“The number one problem in today’s generation and economy is the lack of financial literacy.” ~Alan Greenspan
Although the economy continues to show growth, statistics reveal that at least half of the work force is experiencing some level of financial stress. On the surface, that may not seem like your problem as an employer. But take a step back to look at the big picture and you’ll find that it isn’t just impacting your employees. Their financial wellness—or the lack of it—should matter to you.
A 2017 conducted by PwC concluded that 53% of employees are worried about their personal finances. That means they may miss work because of financial issues, cite health issues due to financial stress, and are more likely to be distracted by financial concerns while at work. In fact, nearly one in three employees admit that issues with personal finances have been a distraction at work. And 46% of those who are distracted say they spend three or more hours of working time each week thinking about or dealing with issues related to their personal finances.
That can put a big dent in your company’s bottom line.
Instituting Financial Wellness Programs
What can you do to help your employees feel more confident and secure about their finances?
First, ask them. They know better than anyone where the gaps lie and what their specific needs are. You might think it’s planning for retirement, but your Millennial employees may stay awake at night wondering how they’re going to pay off their student loan debt. That makes retirement planning a second-tier goal (even though it shouldn’t be).
This way, employees won’t feel self-conscious about answering honestly.
Once you’ve gotten a handle on what it is your employees are looking for in a financial wellness program, consult with a financial planning expert who can assess the data you’ve compiled, identify needs, and then make recommendations for financial education at your company.
Educating employees gives them the right tools that help them to develop action plans that address their immediate needs and build a more secure future. It can be as simple as a “lunch-n-learn” series or workshops that cover a variety of financial concepts from budgeting to understanding often complex retirement plans.

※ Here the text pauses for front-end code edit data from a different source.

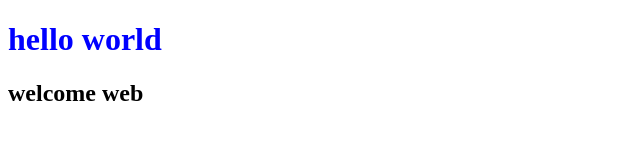
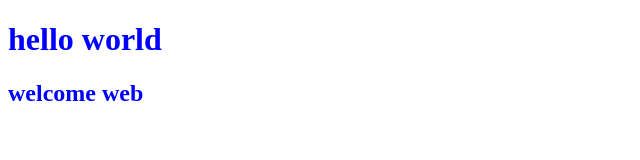
Before and after one commit to marryamabid/git-command, a plain HTML site: page index.html in a window 1280 px wide. Shown: the whole page, without its empty margins (0-640 px from the left). Drawn offline with Linux system fonts and the light colour scheme.

Commit message:
Update index.html

```diff
--- a/index.html
+++ b/index.html
@@ -9,7 +9,7 @@
     <h1 style="color:blue;" >
         hello world
     </h1>
-    <h2>
+    <h2  style="color:blue;">
         welcome web
     </h2>
 </body>
```
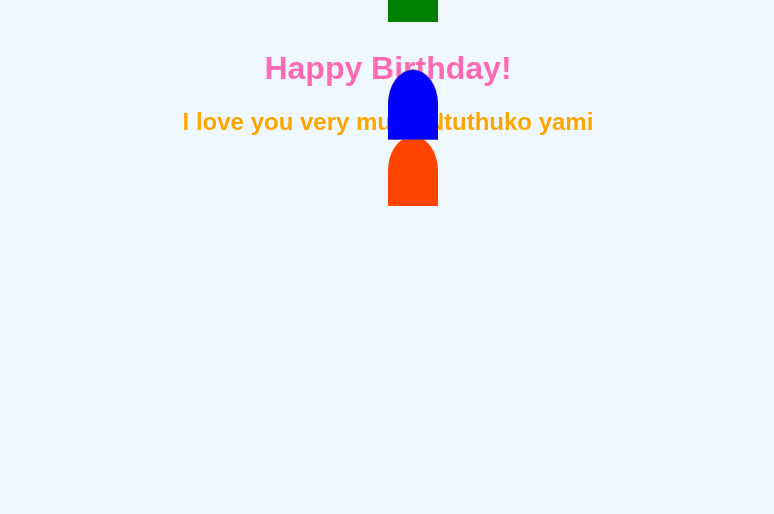
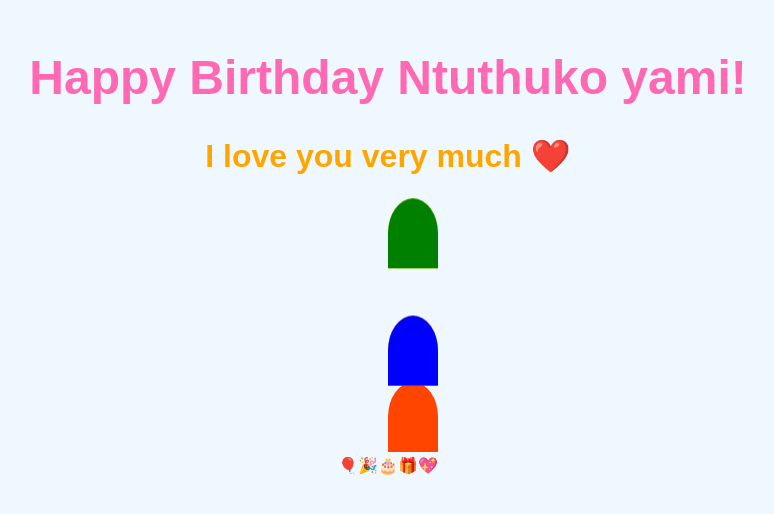
Before and after one commit to Bampino2001/Happy-birthday-Janet, a plain HTML site: page index.html in a window 1280 px wide. Shown: the whole page, without its empty margins (252-1026 px from the left). Drawn offline with Linux system fonts and the light colour scheme.

Commit message:
Add files via upload

```diff
--- a/index.html
+++ b/index.html
@@ -9,18 +9,23 @@
             text-align: center;
             background-color: #f0f8ff;
             font-family: 'Arial', sans-serif;
+            overflow: hidden;
         }
         h1 {
             color: #ff69b4;
             margin-top: 50px;
+            font-size: 3em;
         }
         h2 {
             color: #ffa500;
+            font-size: 2em;
+            margin-top: 20px;
         }
         .balloons {
             position: relative;
             display: inline-block;
             margin-top: 50px;
+            height: 200px;
         }
         .balloon {
             position: absolute;
@@ -42,11 +47,17 @@
             50% { transform: translateY(-200px); }
             100% { transform: translateY(0); }
         }
+
+        .emoji {
+            font-size: 2em;
+            margin: 0 10px;
+            animation: float 5s ease-in-out infinite;
+        }
     </style>
 </head>
 <body>
-    <h1>Happy Birthday!</h1>
-    <h2>I love you very much Ntuthuko yami</h2>
+    <h1>Happy Birthday Ntuthuko yami!</h1>
+    <h2>I love you very much ❤️</h2>
     <div class="balloons">
         <div class="balloon" style="background-color: #ff4500;"></div>
         <div class="balloon" style="background-color: #ffa500;"></div>
@@ -54,5 +65,8 @@
         <div class="balloon" style="background-color: #008000;"></div>
         <div class="balloon" style="background-color: #0000ff;"></div>
     </div>
+    <div class="emojis">
+        🎈🎉🎂🎁💖
+    </div>
 </body>
 </html>
```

Maybe you want to offer free credit monitoring to your employees. That, along with financial planning advice, gives them the incentive to improve their credit.
Nearly worry about future college expenses. Consider adding a 529 plan as part of your benefits package. A 529 plan is a tax-advantaged savings plan that gives parents the ability to save for upcoming college costs.
But what if savings simply didn’t cover the cost of college? We’ve already touched upon the stress of student loans. You might want to offer an option that puts aside a portion of each paycheck toward student loan repayment—it’s an increasingly popular benefit.
Automatically enroll new hires in retirement plans as part of the on boarding process. Doing so encourages your employees to be proactive about saving for retirement. It’s now the norm with 67% of 401(k) plans offering automatic enrollment.
Make it easy for your employees to opt in to a financial wellness program and to increase the amount withheld from their paychecks. The earlier an employee enrolls in a plan, the more likely it is that they will stay enrolled. Watching their retirement plans grow and having involvement in how it grows gives them more incentive to stay enrolled. That helps to alleviate some of that financial stress.
In a nutshell, your bottom line benefits when your employees’ bottom lines benefit. Win/win.